Related Articles
Forward article link
Share PDF with colleagues

LNG now a viable alternative to fuel ships

As a transport fuel for shipping, liquefied natural gas (LNG) is still in its infancy. But stricter environmental regulations and rising bunker fuel costs are prompting operators to weigh up the benefits of using natural gas instead of oil products

Classification society Lloyd's Register reckons 653 deep-sea, LNG-fuelled ships could be in service by 2025, compared with around 30 today. Between them, these container ships, cruise vessels and oil tankers will require 24 million tonnes a year (t/y) of LNG, or about a third of Qatar's LNG output now.
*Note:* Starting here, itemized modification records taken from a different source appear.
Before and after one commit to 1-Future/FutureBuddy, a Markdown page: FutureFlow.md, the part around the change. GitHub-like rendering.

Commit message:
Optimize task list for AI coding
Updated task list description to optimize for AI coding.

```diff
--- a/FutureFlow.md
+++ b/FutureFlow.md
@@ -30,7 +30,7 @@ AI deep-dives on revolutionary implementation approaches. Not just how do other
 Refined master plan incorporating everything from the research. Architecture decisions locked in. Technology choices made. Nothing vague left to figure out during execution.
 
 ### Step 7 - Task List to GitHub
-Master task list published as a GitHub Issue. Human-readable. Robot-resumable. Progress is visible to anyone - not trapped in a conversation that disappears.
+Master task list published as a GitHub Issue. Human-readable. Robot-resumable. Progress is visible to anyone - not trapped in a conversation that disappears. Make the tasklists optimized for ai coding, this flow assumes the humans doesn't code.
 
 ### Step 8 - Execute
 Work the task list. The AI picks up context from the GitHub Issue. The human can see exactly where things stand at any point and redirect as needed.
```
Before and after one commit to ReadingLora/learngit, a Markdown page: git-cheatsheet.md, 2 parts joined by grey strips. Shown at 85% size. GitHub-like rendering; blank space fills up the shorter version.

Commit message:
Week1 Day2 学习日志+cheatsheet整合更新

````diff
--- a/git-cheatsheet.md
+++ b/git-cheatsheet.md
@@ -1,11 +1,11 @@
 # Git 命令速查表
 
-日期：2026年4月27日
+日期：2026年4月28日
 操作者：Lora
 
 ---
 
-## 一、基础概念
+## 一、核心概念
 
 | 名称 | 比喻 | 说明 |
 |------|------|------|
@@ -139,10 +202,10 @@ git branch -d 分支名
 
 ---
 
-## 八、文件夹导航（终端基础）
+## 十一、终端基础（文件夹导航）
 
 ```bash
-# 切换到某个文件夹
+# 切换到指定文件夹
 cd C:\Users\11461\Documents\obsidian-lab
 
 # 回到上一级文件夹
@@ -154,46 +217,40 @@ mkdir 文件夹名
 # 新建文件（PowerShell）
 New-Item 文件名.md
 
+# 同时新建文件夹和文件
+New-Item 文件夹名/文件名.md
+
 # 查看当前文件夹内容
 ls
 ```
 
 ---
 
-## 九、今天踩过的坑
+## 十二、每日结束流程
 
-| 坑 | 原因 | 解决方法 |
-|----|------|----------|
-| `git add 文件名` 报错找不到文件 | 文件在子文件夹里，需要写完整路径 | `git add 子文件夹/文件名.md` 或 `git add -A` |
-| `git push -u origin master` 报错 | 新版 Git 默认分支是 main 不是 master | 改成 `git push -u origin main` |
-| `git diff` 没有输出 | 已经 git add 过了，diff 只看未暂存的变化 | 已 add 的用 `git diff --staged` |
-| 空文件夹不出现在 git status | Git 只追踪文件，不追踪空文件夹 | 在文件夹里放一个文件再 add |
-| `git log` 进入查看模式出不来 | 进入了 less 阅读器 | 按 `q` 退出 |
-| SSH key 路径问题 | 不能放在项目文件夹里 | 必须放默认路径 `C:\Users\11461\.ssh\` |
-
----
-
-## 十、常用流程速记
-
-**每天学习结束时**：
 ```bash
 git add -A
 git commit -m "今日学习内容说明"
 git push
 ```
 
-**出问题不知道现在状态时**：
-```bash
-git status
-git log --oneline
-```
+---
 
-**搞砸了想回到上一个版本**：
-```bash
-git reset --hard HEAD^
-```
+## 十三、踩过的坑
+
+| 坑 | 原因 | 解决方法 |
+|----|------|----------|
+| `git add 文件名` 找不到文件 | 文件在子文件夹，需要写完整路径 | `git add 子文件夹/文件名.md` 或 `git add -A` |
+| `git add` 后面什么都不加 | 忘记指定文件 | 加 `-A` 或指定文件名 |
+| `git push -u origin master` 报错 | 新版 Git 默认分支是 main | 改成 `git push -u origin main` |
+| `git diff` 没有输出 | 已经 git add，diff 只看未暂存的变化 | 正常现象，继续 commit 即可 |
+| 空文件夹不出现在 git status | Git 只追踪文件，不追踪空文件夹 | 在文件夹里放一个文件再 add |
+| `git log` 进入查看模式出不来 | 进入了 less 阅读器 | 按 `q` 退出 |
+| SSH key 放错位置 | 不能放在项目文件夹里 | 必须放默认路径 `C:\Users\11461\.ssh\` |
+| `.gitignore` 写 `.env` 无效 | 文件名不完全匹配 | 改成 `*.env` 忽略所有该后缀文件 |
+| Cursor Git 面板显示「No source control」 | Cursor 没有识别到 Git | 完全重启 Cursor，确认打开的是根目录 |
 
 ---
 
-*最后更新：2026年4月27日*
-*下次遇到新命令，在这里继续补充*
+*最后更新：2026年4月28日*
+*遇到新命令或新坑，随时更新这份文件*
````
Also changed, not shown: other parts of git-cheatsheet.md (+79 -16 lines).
At an LNG price 25% beneath today's, the number could rise to almost 2,000 ships. Worldwide maritime transport uses about 370m t/y of bunker fuel of all types, accounting for about 9% of world oil consumption. As global trade rises in the coming decade, however, consumption could reach 500m t/y, according to the US Environmental Protection Agency (EPA). LNG could displace a good portion of thi

Also in this section
The end of producer power
29 September 2016
The wave of LNG supply hitting the market is putting buyers in control
Gazprom's commitments strain the budget
28 September 2016
The revival of a project to ship gas to Turkey puts more pressure on a company already struggling
Is Nord Stream 2 really needed?
28 September 2016
Rising liquefied natural gas supplies to Europe and better gas interconnection raise more doubts about the project